The afternoon sessions established a valued connection between COP members and the children. We divided ourselves into groups with the children and engaged in enjoyable and moving mentorship sessions. Our topics ranged from friendships, excellence, responsibility, adolescence and many more. The children equally engaged us in interesting and intellectual discussions.


There was no better way to start February, the so dubbed, month of love, than with a great show of affection to young hearts. On this day, COP embarked on a two hour journey to Kangundo DEB primary school, a school for normal and visually impaired (blind) pupils.  Referred there by a COP member in her 3rd year at the university, she being an alumna of this school, it felt good to know that we are plunging back into the heritage of one of Strathmore’s charity ambassador.


Upon arrival, jubilant shouts and murmurs from the children rented the air. It was amazing to have them recall COP members who had visited them back in 2012, a clear sign that our visit was worthwhile. This, however, posed a challenge to COP members on their maiden visit. 


After a lengthy moment of introductions, we were directed to start our chores for the day; the gentlemen to chop firewood while the ladies to do laundry for both the girls and boys sections. We all carried out our duties diligently undeterred by the hot sun, even those not used to such ‘heavy duty’ chores. The company from the children, who, even showcased their awesome abilities in singing, reciting news and cracking jokes kept us going.


I must admit their enthusiasm and sweetness in their innocent spirits is something that blinded us from realizing their visual impairment. Later on, we shared a meal of Muthokoi with the children when it was time for lunch. At this juncture, we got to learn some of their slang vocabulary such as, ‘peps’, to refer to the act of going for an additional round of a meal.


To unwind after the days’ activities, we played games and held one-on-one mentoring moments with the children. They opened up to us, and we encouraged and guided. The newly established relationships with the children will surely be lasting ones after they insisted on being left with our contacts. The goodbyes proved to be emotional and difficult for us all.


Mentorship is truly a key factor in leaving a mark and more so ‘making hearts smile’; this has been COP’s slogan for it’s’ outreach programs. The experience in Kangundo is truly a memorable one.

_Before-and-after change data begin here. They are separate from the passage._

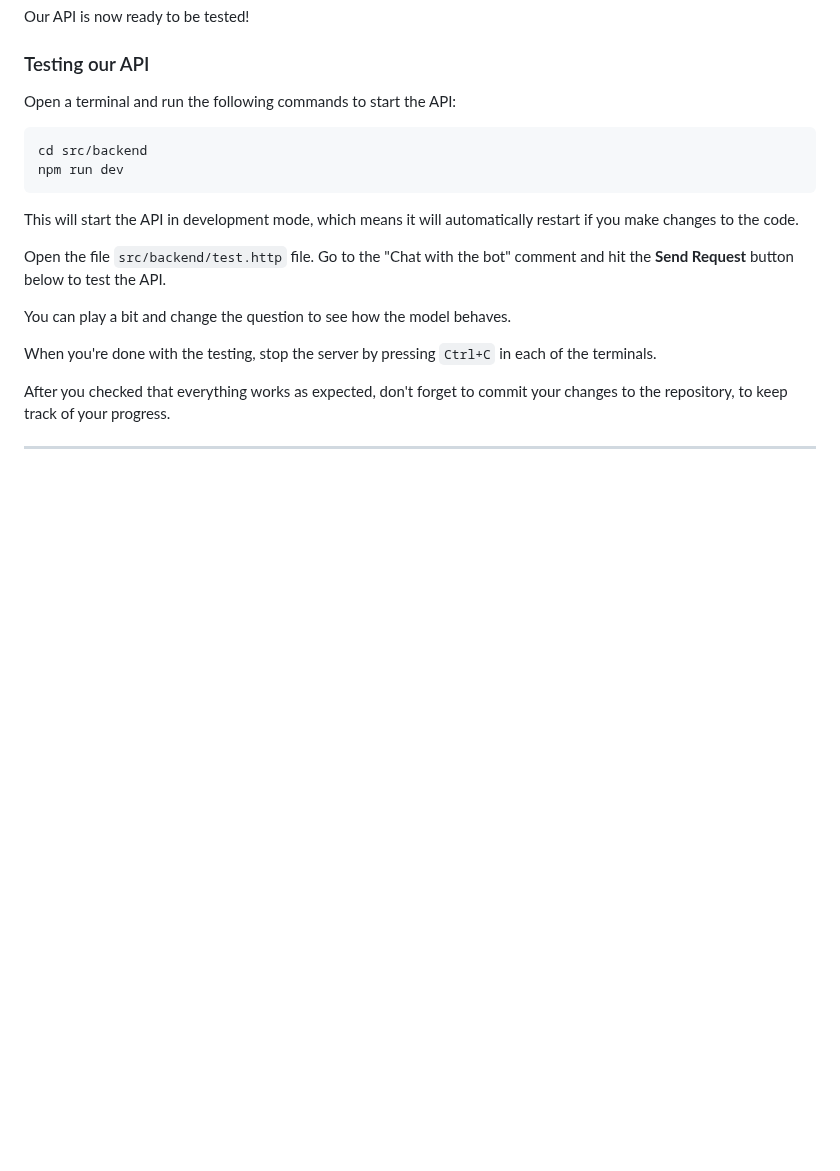
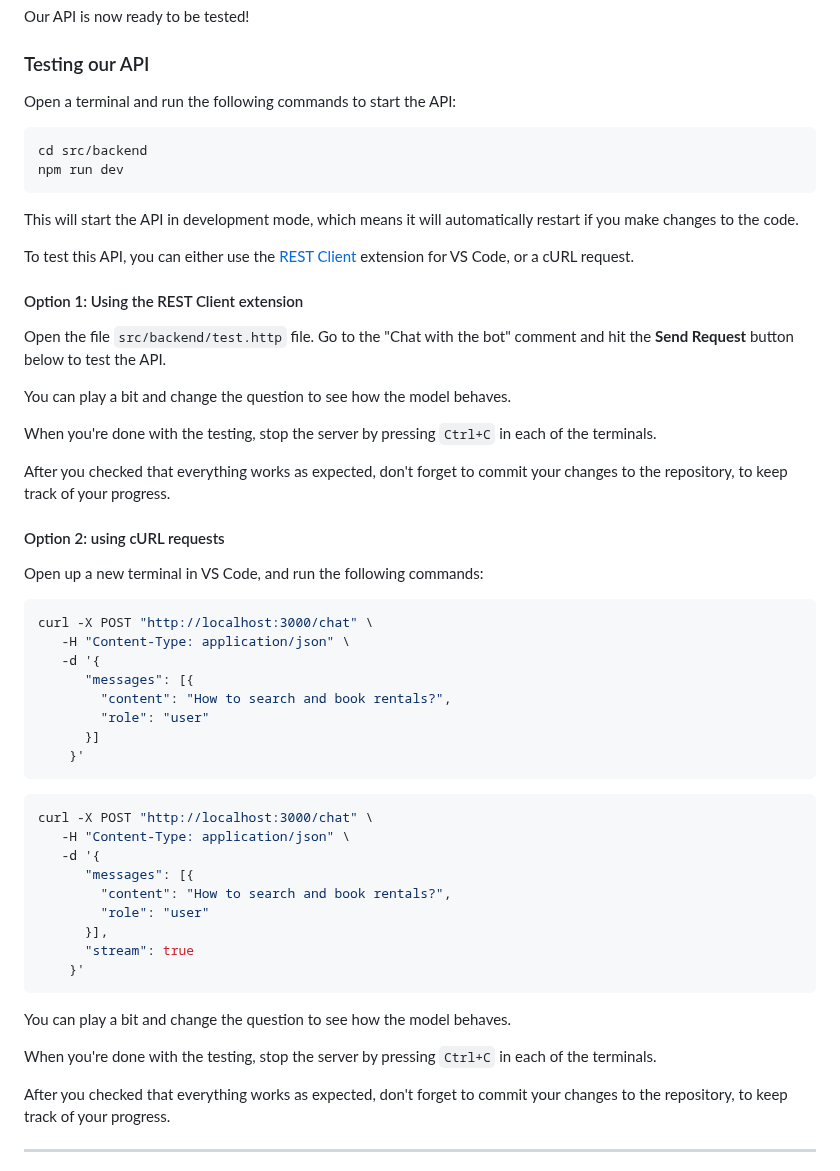
Before and after one commit to Azure-Samples/azure-openai-rag-workshop, a Markdown page: docs/workshop.md, the part around the change. GitHub-like rendering; blank space fills up the shorter version.

Commit message:
add the option to use cURL requests to test the chat API

````diff
--- a/docs/workshop.md
+++ b/docs/workshop.md
@@ -981,7 +981,44 @@ npm run dev
 
 This will start the API in development mode, which means it will automatically restart if you make changes to the code.
 
+To test this API, you can either use the [REST Client](https://marketplace.visualstudio.com/items?itemName=humao.rest-client) extension for VS Code, or a cURL request.
+
+#### Option 1: Using the REST Client extension
+
 Open the file `src/backend/test.http` file. Go to the "Chat with the bot" comment and hit the **Send Request** button below to test the API.
+
+You can play a bit and change the question to see how the model behaves.
+
+When you're done with the testing, stop the server by pressing `Ctrl+C` in each of the terminals.
+
+After you checked that everything works as expected, don't forget to commit your changes to the repository, to keep track of your progress.
+
+#### Option 2: using cURL requests
+
+Open up a new terminal in VS Code, and run the following commands:
+
+  ```bash
+curl -X POST "http://localhost:3000/chat" \
+     -H "Content-Type: application/json" \
+     -d '{
+        "messages": [{
+          "content": "How to search and book rentals?",
+          "role": "user"
+        }]
+      }'
+  ```
+
+  ```bash
+curl -X POST "http://localhost:3000/chat" \
+     -H "Content-Type: application/json" \
+     -d '{
+        "messages": [{
+          "content": "How to search and book rentals?",
+          "role": "user"
+        }],
+        "stream": true
+      }'
+  ```
 
 You can play a bit and change the question to see how the model behaves.
 
````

Written by Faith Kanja

Second year, Bachelor of Telecommunications